__Required action__:
The result should be a faithful copy of every entry below, with the pictures left out.

Data extracted from a collection:
☆ ☆ ☆ ☆ ☆ ☆ ☆

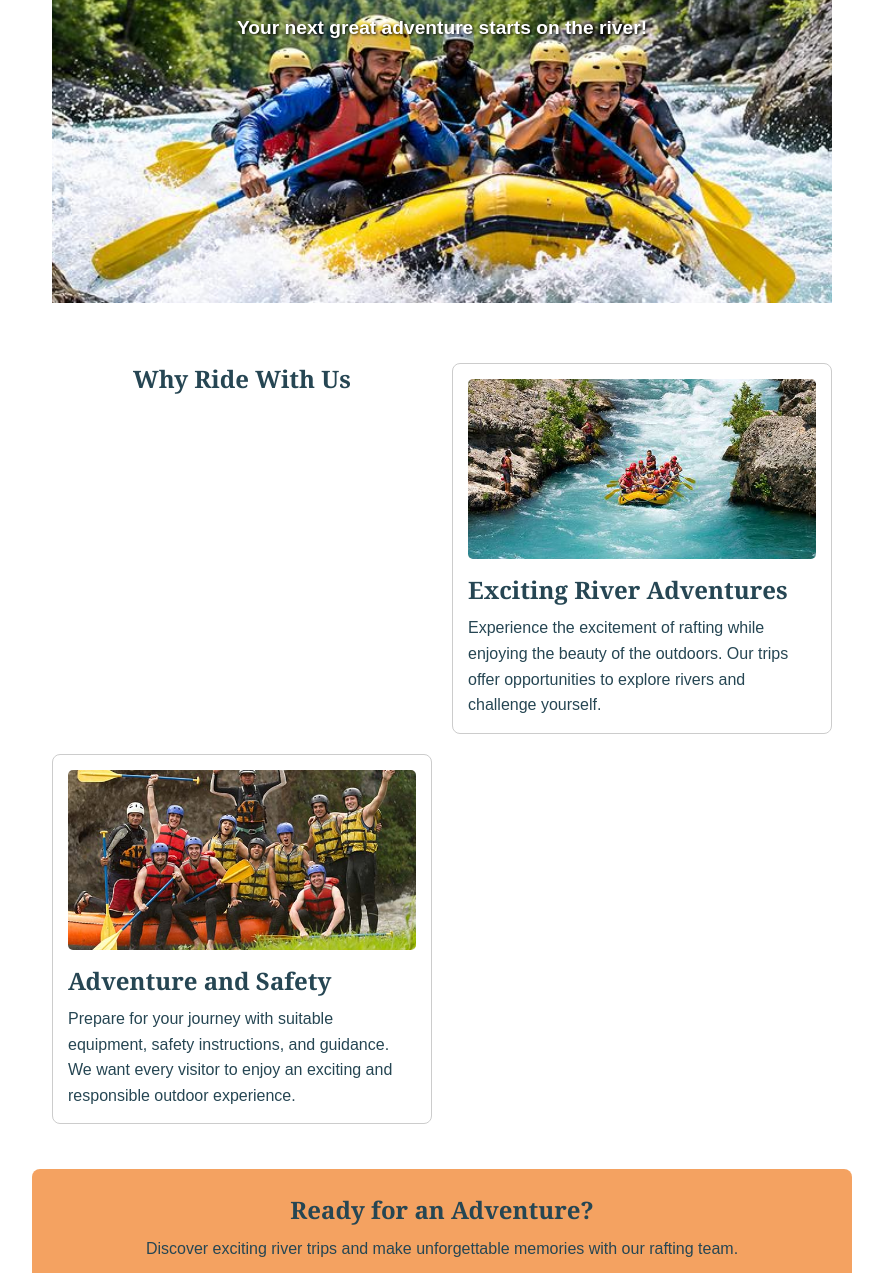
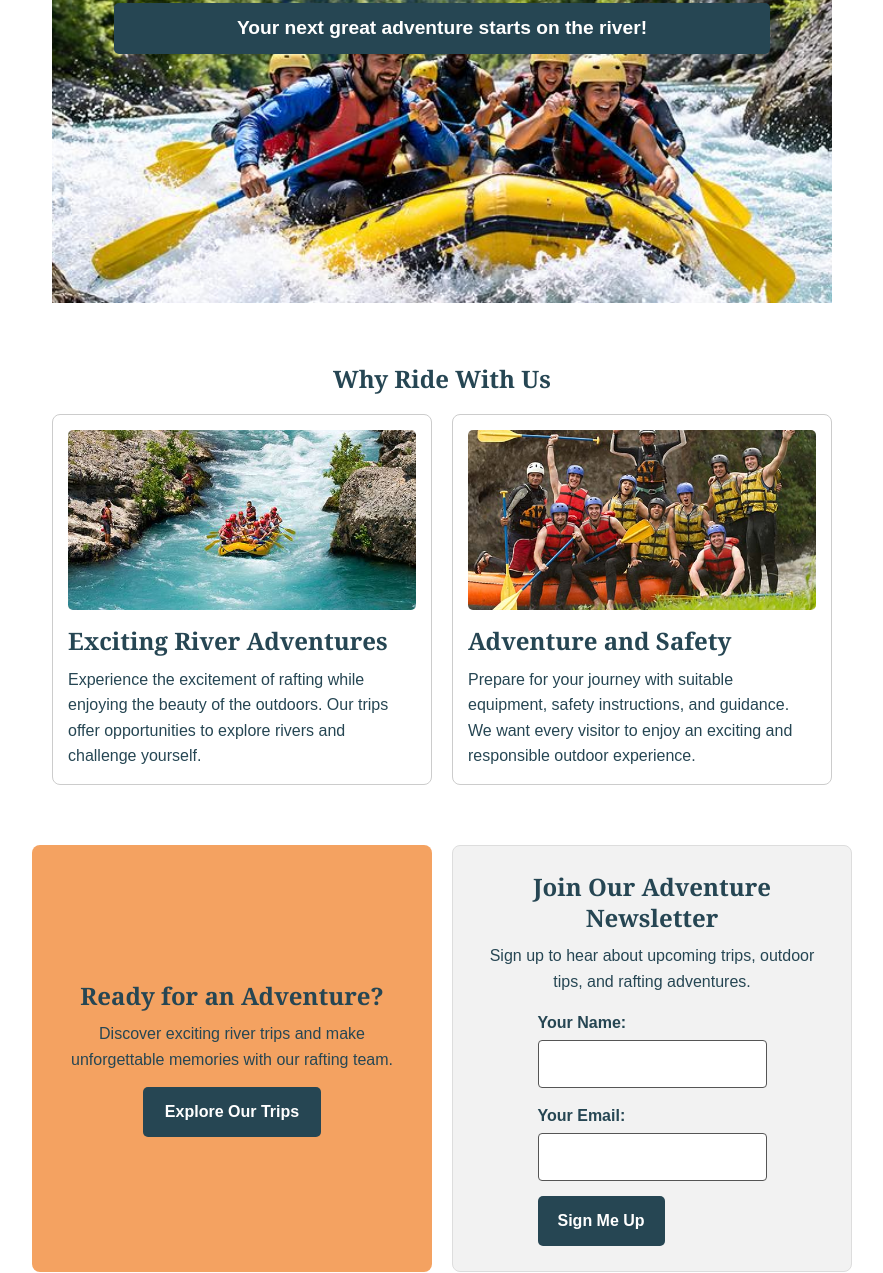
Before and after one commit to josh007-star/wdd130, a plain HTML site: page wwr/index.html in a window 1280 px wide. Shown: the part 245-1518 px from the top of the page, without its empty margins (198-1081 px from the left). Drawn offline with Linux system fonts and the light colour scheme.

Commit message:
Update rafting.css

```diff
--- a/wwr/styles/rafting.css
+++ b/wwr/styles/rafting.css
@@ -104,7 +104,8 @@ nav a {
 }
 
 nav a:hover,
-nav a:focus-visible {
+nav a:focus-visible,
+nav a[aria-current="page"] {
     background-color: var(--primary-color);
     color: #ffffff;
 }
@@ -143,9 +144,16 @@ main section > h2 {
     margin-bottom: 20px;
 }
 
+/* Heading that spans a whole grid row */
+.grid-heading {
+    grid-column: 1 / -1;
+    text-align: center;
+    margin-bottom: 0;
+}
+
 /* ========================================
    HERO SECTION
-   Used on About and Home pages
+   Used on About, Home and Trips pages
    ======================================== */
 
 .hero {
@@ -257,10 +265,30 @@ main section > h2 {
     margin: 0;
     padding: 10px;
     text-align: center;
+    background-color: var(--primary-color);
     color: #ffffff;
     font-size: 1.2rem;
     font-weight: bold;
-    text-shadow: 1px 1px 3px #000000;
+    border-radius: 5px;
+}
+
+/* CTA and Newsletter side by side */
+.home-split {
+    display: grid;
+    grid-template-columns: repeat(2, minmax(0, 1fr));
+    gap: 20px;
+    align-items: stretch;
+}
+
+.home-split > section {
+    margin: 20px 0;
+    display: flex;
+    flex-direction: column;
+    justify-content: center;
+}
+
+.home-split .cta-button {
+    align-self: center;
 }
 
 /* Home Call to Action */
@@ -407,7 +435,7 @@ main section > h2 {
     border-radius: 8px;
 }
 
-.trips-intro h1 {
+.trips-intro h2 {
     margin-bottom: 10px;
 }
 
@@ -462,6 +490,12 @@ main section > h2 {
 .trips-table {
     width: 100%;
     border-collapse: collapse;
+    text-align: left;
+}
+
+.trips-table caption {
+    padding: 8px 0;
+    font-weight: bold;
     text-align: left;
 }
 
@@ -737,6 +771,7 @@ footer p {
 
     .history,
     .home-grid,
+    .home-split,
     .contact-info,
     .trips-grid {
         grid-template-columns: 1fr;
```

☆ ☆ ☆ ☆ ☆ ☆ ☆

__Response to this task__:
Before and after one commit to josh007-star/wdd130, a plain HTML site: page wwr/index.html in a window 1280 px wide. Shown: the part 245-1518 px from the top of the page, without its empty margins (198-1081 px from the left). Drawn offline with Linux system fonts and the light colour scheme.

Commit message:
Update rafting.css

```diff
--- a/wwr/styles/rafting.css
+++ b/wwr/styles/rafting.css
@@ -104,7 +104,8 @@ nav a {
 }
 
 nav a:hover,
-nav a:focus-visible {
+nav a:focus-visible,
+nav a[aria-current="page"] {
     background-color: var(--primary-color);
     color: #ffffff;
 }
@@ -143,9 +144,16 @@ main section > h2 {
     margin-bottom: 20px;
 }
 
+/* Heading that spans a whole grid row */
+.grid-heading {
+    grid-column: 1 / -1;
+    text-align: center;
+    margin-bottom: 0;
+}
+
 /* ========================================
    HERO SECTION
-   Used on About and Home pages
+   Used on About, Home and Trips pages
    ======================================== */
 
 .hero {
@@ -257,10 +265,30 @@ main section > h2 {
     margin: 0;
     padding: 10px;
     text-align: center;
+    background-color: var(--primary-color);
     color: #ffffff;
     font-size: 1.2rem;
     font-weight: bold;
-    text-shadow: 1px 1px 3px #000000;
+    border-radius: 5px;
+}
+
+/* CTA and Newsletter side by side */
+.home-split {
+    display: grid;
+    grid-template-columns: repeat(2, minmax(0, 1fr));
+    gap: 20px;
+    align-items: stretch;
+}
+
+.home-split > section {
+    margin: 20px 0;
+    display: flex;
+    flex-direction: column;
+    justify-content: center;
+}
+
+.home-split .cta-button {
+    align-self: center;
 }
 
 /* Home Call to Action */
@@ -407,7 +435,7 @@ main section > h2 {
     border-radius: 8px;
 }
 
-.trips-intro h1 {
+.trips-intro h2 {
     margin-bottom: 10px;
 }
 
@@ -462,6 +490,12 @@ main section > h2 {
 .trips-table {
     width: 100%;
     border-collapse: collapse;
+    text-align: left;
+}
+
+.trips-table caption {
+    padding: 8px 0;
+    font-weight: bold;
     text-align: left;
 }
 
@@ -737,6 +771,7 @@ footer p {
 
     .history,
     .home-grid,
+    .home-split,
     .contact-info,
     .trips-grid {
         grid-template-columns: 1fr;
```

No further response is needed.